(Problem to solve): Copy, from the data below, each line that has the word "Rust".

(Recorded information):

"""

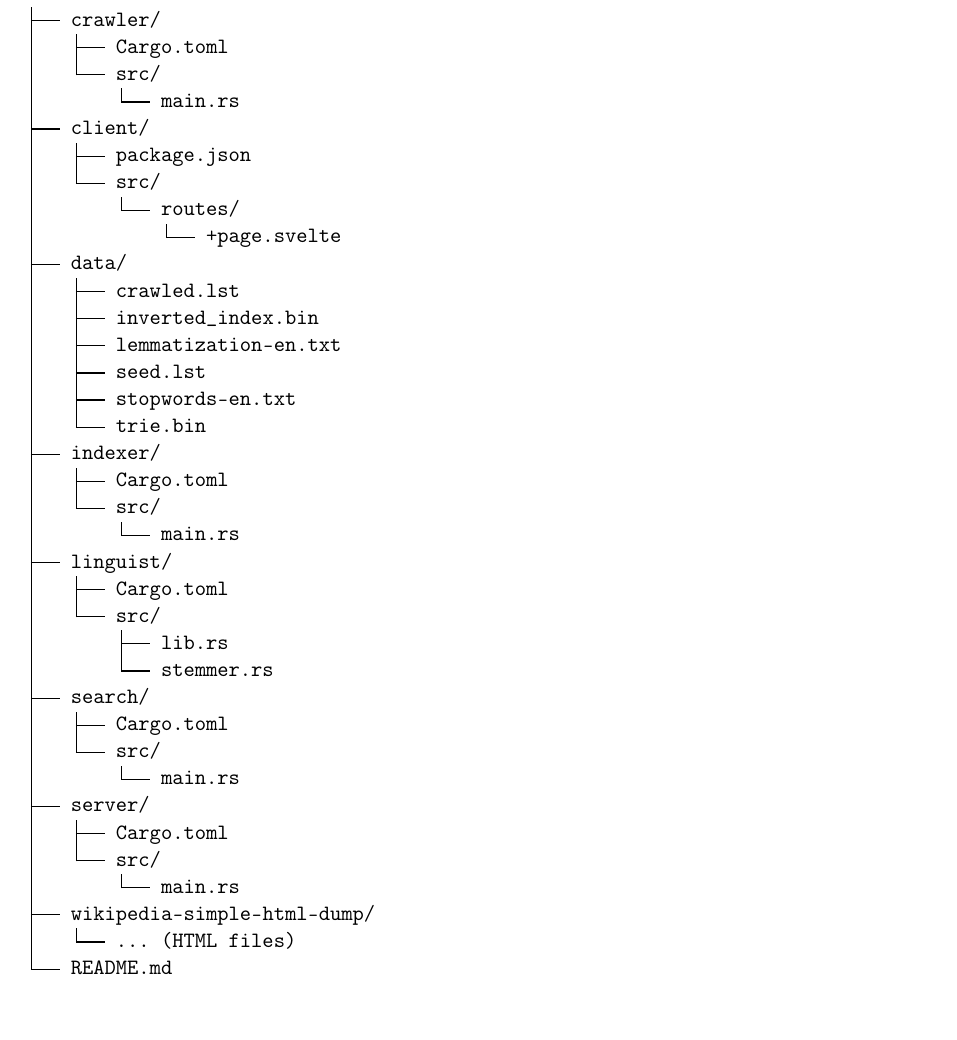
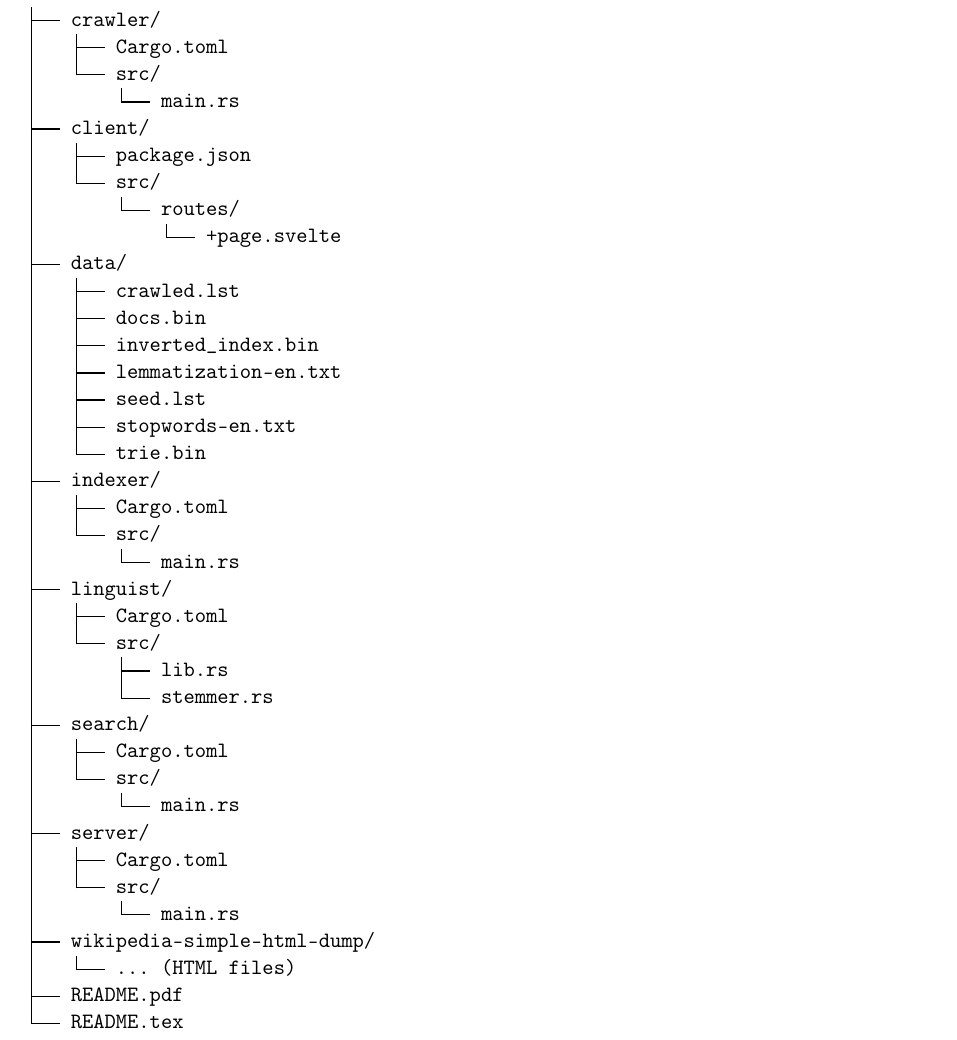
Before and after one commit to pandevim/Search-Engine, a LaTeX document (README.tex): part of page 2 of 8, cut so that both start at the same text. Compiled offline with pdfLaTeX.

Commit message:
update readme

```diff
--- a/README.tex
+++ b/README.tex
@@ -66,6 +66,7 @@ This project is a search engine built in Rust, designed to index and search a lo
 │           └── +page.svelte
 ├── data/
 │   ├── crawled.lst
+│   ├── docs.bin
 │   ├── inverted_index.bin
 │   ├── lemmatization-en.txt
 │   ├── seed.lst
@@ -90,7 +91,8 @@ This project is a search engine built in Rust, designed to index and search a lo
 │       └── main.rs
 ├── wikipedia-simple-html-dump/
 │   └── ... (HTML files)
-└── README.md
+├── README.pdf
+└── README.tex
 \end{verbatim}
 
 \section{Components}
```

"""

(Response below):
@@ -66,6 +66,7 @@ This project is a search engine built in Rust, designed to index and search a lo
@@ -90,7 +91,8 @@ This project is a search engine built in Rust, designed to index and search a lo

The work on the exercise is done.